The Didrichsen Art Museum is a unique combination of an art museum and a former private home by the seaside, on Kuusisaari island in Helsinki. The museum holds two to three exhibitions a year, varying from Finnish art to modern international art. The sculpture park surrounding the museum is always open.
The museum is the result of a love of art. All pieces are bought by Marie-Louise and Gunnar Didrichsen together. It was important to them that they both liked the artworks.
The collection consists of Finnish art from the 20th century among others Edelfelt, Cawén, Schjerfbeck, Särestöniemi, Linnovaara, Hiltunen and Pullinen. In the modern international art collection there are works by: Picasso, Kandinsky, Miró, Léger, Moore, Giacometti and Arp.
The museum also holds Finland’s only Pre-Columbian art collection and a collection of Oriental art. With Pre-Columbian art we understand complex and highly developed American Indian cultures in Mesoamerica and the Andean area of South America from 2000 B.C. to the 14th century A.D.
The following Mesoamerican cultures are represented in the collection: Olmec, Teotihuacan, Zapotec, Mixtec, Huastec, Maya, Aztec and cultures of Western Mexico and Central Veracruz. From the Andean area: e.g. Chavin, Paracas, Nasca, Moche and Inca.
The oriental art collection is dominated by Chinese art from the Shang-dynasty (abt 1500-1028) B.C. to the Ming-dynasty (1368-1644). The collection also includes art from the Far and Near East.
Villa Didrichsen was designed by architect Viljo Revell (1910-1965) in 1958-59. Six year later the art collection was placed in a new annex connected to the villa. In the cosy museum art and architecture meet with the surrounding nature. The garden is not filled with sweet flowers but instead with sculptures such as Henry Moore’s Reclining Figure on Pedestal (1960), Atom Piece (1964) and Eila Hiltunen’s Crescendo with the dedication words: “In Memoriam Marie-Louise Didrichsen”.
When Viljo Revell worked as Alvar Aalto’s assistant he accepted a modest and humanistic modernism. From his early romantic styled architecture he soon emerged towards rationalism. Developing an even stricter rationalism in the 50’s he soon followed his master Le Corbusier‘s example.

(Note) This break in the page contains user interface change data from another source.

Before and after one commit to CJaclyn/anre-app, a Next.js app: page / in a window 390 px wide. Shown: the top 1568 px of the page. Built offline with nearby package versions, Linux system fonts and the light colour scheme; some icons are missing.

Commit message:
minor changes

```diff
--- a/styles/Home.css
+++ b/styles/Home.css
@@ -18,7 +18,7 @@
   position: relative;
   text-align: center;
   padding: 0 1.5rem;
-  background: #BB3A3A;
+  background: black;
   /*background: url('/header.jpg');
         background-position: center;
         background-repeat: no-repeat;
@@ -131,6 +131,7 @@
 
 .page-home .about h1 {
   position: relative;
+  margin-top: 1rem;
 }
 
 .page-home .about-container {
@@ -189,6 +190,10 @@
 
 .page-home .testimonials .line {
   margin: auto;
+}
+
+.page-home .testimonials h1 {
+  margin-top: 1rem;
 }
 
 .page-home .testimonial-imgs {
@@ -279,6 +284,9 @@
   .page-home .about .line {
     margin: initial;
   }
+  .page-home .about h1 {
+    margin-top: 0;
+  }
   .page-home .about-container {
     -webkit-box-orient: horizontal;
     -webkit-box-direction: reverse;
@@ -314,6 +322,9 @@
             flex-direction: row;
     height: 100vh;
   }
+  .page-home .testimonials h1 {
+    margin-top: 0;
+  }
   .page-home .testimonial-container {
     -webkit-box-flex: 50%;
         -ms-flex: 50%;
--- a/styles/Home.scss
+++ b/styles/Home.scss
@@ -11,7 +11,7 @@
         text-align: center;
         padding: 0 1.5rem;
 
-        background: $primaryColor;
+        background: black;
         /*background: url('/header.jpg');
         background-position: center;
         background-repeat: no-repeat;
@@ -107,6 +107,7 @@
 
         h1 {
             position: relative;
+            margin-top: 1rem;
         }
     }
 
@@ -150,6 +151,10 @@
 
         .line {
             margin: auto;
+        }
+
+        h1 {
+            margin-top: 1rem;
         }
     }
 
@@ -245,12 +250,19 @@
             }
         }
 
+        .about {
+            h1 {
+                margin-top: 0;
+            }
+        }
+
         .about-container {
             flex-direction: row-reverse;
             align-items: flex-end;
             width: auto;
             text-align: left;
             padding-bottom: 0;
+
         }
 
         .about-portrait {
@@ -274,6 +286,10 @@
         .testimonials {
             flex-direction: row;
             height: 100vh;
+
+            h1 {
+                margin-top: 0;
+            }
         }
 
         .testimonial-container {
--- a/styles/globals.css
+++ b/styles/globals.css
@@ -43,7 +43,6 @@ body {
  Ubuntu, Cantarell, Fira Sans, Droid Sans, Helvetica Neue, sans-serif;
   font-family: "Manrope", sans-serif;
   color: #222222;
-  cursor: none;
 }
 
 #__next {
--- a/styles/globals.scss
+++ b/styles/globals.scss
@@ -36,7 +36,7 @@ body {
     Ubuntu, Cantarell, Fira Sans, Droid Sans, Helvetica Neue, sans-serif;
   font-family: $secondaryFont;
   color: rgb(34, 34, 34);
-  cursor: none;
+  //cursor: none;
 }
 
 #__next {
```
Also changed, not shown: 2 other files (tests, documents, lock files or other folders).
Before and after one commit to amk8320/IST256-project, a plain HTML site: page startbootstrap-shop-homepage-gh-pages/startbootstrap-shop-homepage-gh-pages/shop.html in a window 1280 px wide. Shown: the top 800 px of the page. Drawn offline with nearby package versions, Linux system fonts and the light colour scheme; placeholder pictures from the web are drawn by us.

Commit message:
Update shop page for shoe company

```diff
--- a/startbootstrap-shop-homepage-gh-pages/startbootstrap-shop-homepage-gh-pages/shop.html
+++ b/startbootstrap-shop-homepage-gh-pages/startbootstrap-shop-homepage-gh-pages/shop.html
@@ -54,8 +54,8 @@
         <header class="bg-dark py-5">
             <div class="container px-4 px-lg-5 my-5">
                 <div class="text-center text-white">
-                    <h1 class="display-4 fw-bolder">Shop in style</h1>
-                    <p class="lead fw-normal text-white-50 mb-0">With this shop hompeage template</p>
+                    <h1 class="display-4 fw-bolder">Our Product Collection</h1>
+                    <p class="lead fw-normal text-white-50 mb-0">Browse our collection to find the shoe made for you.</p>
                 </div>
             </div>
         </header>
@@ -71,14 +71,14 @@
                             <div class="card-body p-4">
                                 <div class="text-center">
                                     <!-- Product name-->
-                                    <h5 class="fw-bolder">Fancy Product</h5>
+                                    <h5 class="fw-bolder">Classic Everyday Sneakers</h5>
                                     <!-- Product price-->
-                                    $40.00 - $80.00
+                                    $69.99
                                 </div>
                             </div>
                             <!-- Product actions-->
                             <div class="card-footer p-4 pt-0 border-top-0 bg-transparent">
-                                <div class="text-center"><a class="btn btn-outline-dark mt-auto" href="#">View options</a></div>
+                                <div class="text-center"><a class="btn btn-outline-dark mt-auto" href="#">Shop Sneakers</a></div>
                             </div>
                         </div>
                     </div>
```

Just at that time there was a new concrete wave in England called brutalism. The concrete was not smoothened or covered-up but instead it was left bare so that the tracks of the mots could be seen. This style is characterized by horisontalism. All overdimensioned and heavy forms step forward when again the supplements are left behind the frontier.